THE TASK → Leave out the pictures and restate the rest of the data exactly.

SUPPLIED ENTRIES →

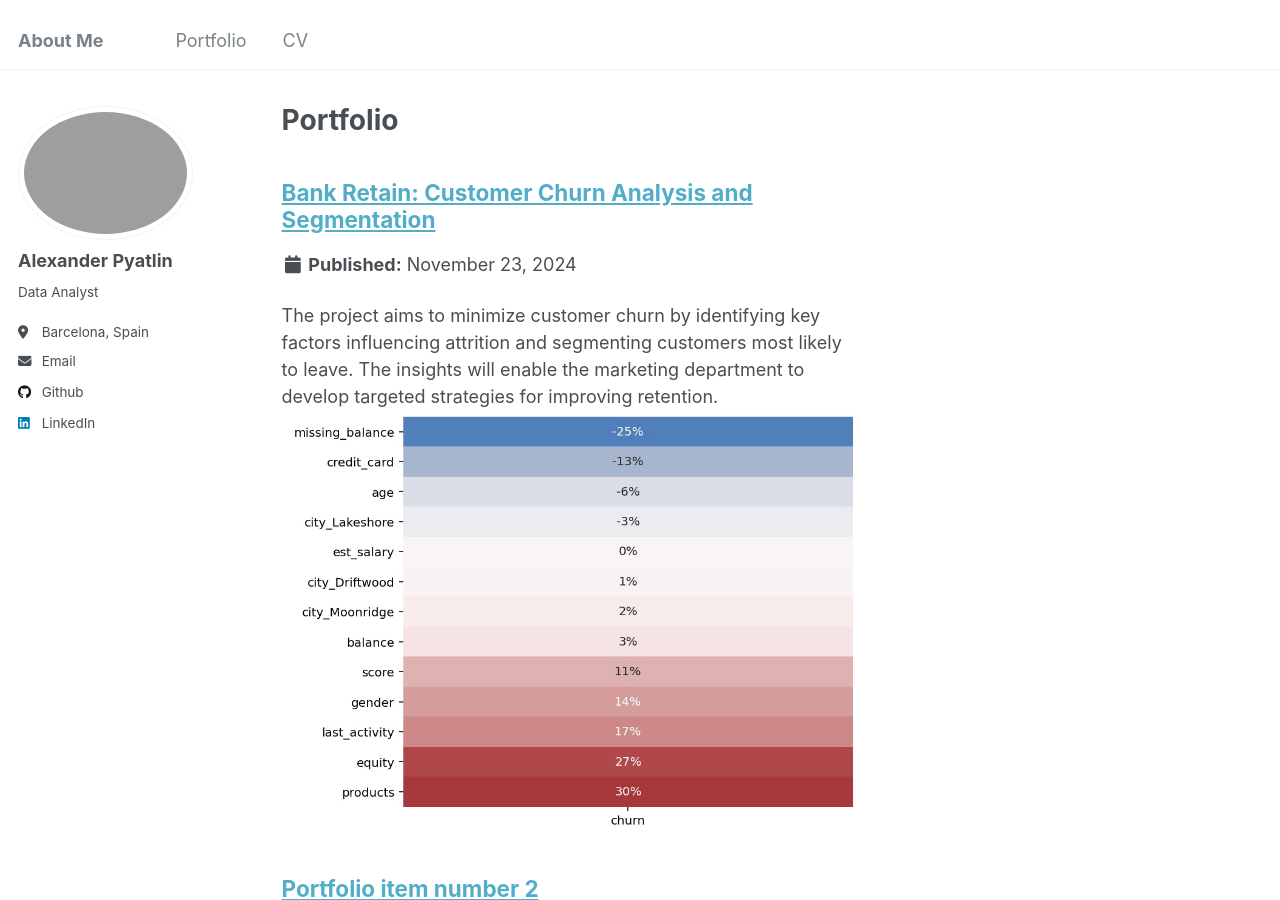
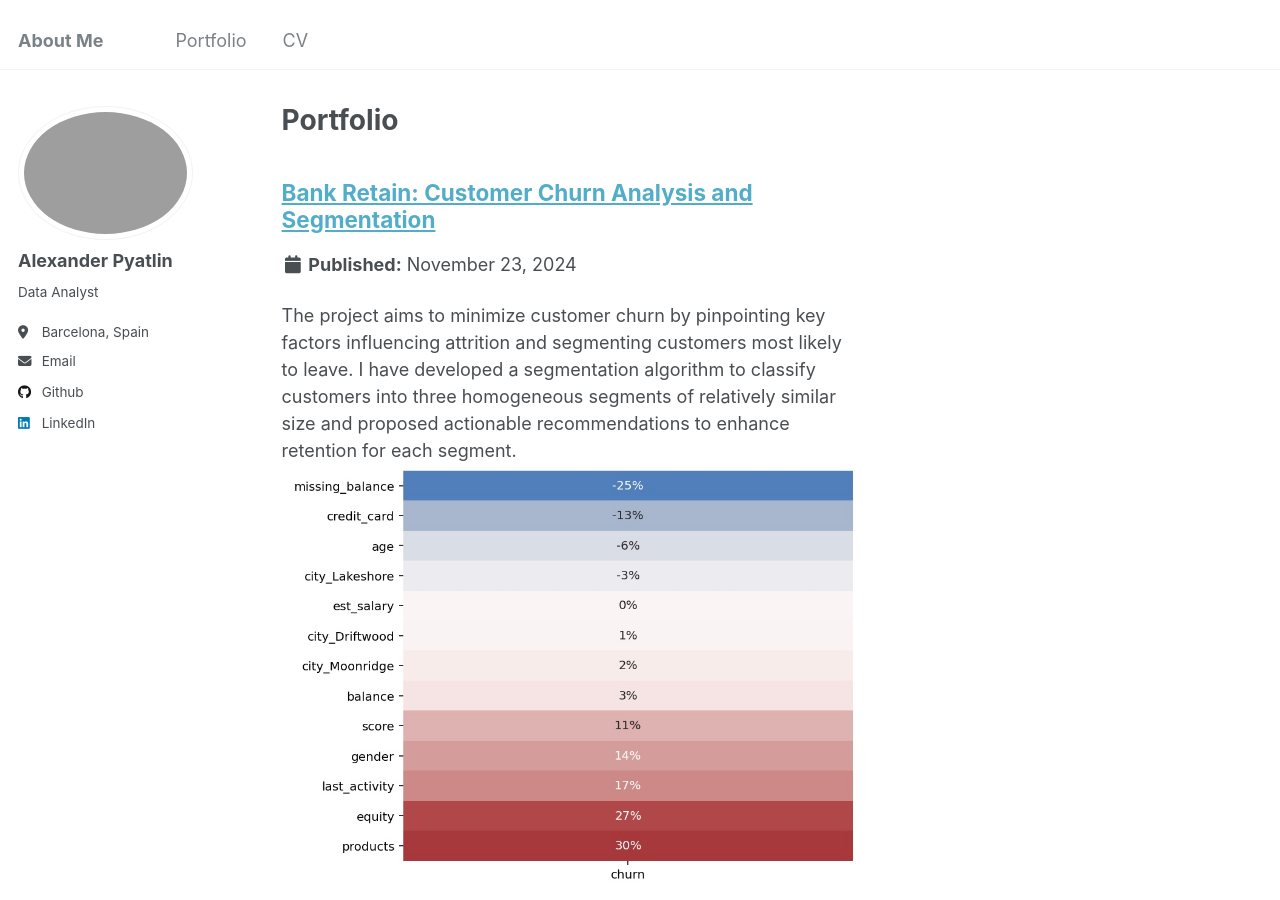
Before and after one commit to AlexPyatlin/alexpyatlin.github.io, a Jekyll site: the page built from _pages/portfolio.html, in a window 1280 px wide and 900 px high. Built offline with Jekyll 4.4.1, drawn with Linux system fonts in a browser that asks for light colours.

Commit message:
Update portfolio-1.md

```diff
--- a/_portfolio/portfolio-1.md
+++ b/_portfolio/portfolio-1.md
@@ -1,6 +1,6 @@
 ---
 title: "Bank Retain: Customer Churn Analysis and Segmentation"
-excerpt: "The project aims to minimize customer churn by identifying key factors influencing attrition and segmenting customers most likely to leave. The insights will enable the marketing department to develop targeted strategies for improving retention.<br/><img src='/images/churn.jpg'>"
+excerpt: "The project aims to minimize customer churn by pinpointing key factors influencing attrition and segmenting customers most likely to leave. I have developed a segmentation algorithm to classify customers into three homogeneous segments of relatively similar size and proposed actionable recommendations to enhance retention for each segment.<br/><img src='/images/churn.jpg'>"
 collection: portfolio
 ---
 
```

RESPONSE FOR THIS EXERCISE →
Before and after one commit to AlexPyatlin/alexpyatlin.github.io, a Jekyll site: the page built from _pages/portfolio.html, in a window 1280 px wide and 900 px high. Built offline with Jekyll 4.4.1, drawn with Linux system fonts in a browser that asks for light colours.

Commit message:
Update portfolio-1.md

```diff
--- a/_portfolio/portfolio-1.md
+++ b/_portfolio/portfolio-1.md
@@ -1,6 +1,6 @@
 ---
 title: "Bank Retain: Customer Churn Analysis and Segmentation"
-excerpt: "The project aims to minimize customer churn by identifying key factors influencing attrition and segmenting customers most likely to leave. The insights will enable the marketing department to develop targeted strategies for improving retention.<br/><img src='/images/churn.jpg'>"
+excerpt: "The project aims to minimize customer churn by pinpointing key factors influencing attrition and segmenting customers most likely to leave. I have developed a segmentation algorithm to classify customers into three homogeneous segments of relatively similar size and proposed actionable recommendations to enhance retention for each segment.<br/><img src='/images/churn.jpg'>"
 collection: portfolio
 ---
 
```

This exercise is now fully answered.